## WHAT NEEDS TO BE DONE
Filter the material below down to the lines with the word "after" and give those lines.

## DATA SUPPLIED
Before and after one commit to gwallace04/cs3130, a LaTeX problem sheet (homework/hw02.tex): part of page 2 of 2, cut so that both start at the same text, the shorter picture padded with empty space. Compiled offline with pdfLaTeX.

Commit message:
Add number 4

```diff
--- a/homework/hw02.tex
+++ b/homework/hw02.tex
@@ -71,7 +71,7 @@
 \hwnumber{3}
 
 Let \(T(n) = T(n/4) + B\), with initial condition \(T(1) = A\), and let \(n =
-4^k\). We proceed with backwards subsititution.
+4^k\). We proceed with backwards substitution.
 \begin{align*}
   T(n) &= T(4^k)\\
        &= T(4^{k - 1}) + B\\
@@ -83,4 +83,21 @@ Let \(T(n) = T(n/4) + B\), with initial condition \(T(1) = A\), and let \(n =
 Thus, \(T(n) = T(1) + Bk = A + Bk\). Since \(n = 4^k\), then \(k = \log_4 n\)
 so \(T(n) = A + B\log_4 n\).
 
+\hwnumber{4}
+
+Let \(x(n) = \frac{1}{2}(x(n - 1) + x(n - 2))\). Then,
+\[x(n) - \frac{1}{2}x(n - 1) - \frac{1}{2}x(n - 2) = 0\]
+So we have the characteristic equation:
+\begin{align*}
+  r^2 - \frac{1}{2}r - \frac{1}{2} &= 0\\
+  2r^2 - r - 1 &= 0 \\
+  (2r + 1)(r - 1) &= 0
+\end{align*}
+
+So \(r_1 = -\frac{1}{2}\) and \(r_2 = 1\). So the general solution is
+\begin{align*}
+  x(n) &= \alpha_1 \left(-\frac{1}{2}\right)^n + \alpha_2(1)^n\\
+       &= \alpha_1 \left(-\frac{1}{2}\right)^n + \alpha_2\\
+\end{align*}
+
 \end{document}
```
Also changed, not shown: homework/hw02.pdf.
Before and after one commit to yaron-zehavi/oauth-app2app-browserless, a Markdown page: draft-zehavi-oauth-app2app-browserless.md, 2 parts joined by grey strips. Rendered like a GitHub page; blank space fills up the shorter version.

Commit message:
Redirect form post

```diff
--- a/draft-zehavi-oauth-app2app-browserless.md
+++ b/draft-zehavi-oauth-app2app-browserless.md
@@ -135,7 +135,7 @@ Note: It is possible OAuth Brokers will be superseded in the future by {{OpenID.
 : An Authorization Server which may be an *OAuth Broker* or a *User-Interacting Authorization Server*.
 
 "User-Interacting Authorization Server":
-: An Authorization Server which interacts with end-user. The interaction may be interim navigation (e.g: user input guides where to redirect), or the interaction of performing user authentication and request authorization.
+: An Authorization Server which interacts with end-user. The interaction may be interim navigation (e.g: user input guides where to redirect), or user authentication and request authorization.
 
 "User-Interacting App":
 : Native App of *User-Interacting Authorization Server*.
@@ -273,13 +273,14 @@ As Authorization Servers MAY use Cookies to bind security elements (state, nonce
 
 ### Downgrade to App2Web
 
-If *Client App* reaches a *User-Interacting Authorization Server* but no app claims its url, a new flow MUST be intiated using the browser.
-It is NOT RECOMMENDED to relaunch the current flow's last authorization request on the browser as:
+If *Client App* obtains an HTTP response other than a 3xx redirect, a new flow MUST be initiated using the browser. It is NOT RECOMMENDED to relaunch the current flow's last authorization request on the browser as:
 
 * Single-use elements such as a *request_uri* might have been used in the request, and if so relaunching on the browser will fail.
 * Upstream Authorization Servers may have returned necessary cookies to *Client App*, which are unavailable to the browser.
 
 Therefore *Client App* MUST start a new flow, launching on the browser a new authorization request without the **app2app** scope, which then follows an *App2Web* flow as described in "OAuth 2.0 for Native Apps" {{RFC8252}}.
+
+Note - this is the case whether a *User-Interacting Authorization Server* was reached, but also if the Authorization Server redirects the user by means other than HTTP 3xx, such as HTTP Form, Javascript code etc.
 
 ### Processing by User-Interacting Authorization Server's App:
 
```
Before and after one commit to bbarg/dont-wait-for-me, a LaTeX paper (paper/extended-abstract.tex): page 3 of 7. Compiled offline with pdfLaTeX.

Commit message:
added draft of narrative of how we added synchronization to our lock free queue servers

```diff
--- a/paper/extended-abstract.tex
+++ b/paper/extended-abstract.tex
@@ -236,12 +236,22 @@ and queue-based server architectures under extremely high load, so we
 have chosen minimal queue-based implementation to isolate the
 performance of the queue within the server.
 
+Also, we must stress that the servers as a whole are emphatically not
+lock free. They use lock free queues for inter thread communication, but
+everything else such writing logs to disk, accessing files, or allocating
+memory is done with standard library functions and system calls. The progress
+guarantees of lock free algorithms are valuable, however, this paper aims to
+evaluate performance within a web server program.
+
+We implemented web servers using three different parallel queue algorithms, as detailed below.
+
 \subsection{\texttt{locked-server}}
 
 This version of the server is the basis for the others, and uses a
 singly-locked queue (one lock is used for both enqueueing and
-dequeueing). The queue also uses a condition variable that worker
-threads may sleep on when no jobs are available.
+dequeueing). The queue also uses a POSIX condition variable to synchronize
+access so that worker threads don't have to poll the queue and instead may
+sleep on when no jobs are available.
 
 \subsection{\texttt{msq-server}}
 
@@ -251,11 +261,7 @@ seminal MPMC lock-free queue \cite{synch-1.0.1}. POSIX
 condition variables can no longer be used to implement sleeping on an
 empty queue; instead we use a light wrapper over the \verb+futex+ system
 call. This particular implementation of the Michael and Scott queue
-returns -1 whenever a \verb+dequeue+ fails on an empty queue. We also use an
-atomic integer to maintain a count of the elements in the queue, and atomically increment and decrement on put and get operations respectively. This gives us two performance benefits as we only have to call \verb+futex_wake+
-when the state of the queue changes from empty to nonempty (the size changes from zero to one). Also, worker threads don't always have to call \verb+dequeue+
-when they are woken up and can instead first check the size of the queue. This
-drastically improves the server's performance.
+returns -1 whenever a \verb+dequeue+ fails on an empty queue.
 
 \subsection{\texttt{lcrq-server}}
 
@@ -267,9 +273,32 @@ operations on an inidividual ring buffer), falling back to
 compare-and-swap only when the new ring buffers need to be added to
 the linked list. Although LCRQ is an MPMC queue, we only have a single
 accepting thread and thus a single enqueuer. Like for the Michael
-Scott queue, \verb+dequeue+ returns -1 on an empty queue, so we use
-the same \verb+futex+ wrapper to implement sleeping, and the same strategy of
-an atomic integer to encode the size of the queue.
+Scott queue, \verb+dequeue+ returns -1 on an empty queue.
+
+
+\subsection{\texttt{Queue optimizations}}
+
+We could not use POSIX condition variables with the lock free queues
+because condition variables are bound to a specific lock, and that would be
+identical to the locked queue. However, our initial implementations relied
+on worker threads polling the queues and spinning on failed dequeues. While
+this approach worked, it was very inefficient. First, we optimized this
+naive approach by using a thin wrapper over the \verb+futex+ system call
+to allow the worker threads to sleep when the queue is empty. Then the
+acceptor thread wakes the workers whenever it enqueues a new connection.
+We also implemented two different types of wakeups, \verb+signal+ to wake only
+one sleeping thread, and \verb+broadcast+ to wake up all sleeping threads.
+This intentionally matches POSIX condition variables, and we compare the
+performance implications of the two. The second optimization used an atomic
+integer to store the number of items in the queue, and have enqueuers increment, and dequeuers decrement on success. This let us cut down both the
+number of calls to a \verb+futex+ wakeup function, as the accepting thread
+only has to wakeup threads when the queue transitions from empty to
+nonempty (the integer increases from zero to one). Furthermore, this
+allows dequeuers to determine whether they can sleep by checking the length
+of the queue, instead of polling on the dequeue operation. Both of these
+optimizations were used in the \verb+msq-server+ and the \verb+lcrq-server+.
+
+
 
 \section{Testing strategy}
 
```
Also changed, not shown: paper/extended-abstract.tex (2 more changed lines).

## RESPONSE TO THIS TASK
Before and after one commit to gwallace04/cs3130, a LaTeX problem sheet (homework/hw02.tex): part of page 2 of 2, cut so that both start at the same text, the shorter picture padded with empty space. Compiled offline with pdfLaTeX.
Before and after one commit to yaron-zehavi/oauth-app2app-browserless, a Markdown page: draft-zehavi-oauth-app2app-browserless.md, 2 parts joined by grey strips. Rendered like a GitHub page; blank space fills up the shorter version.
Before and after one commit to bbarg/dont-wait-for-me, a LaTeX paper (paper/extended-abstract.tex): page 3 of 7. Compiled offline with pdfLaTeX.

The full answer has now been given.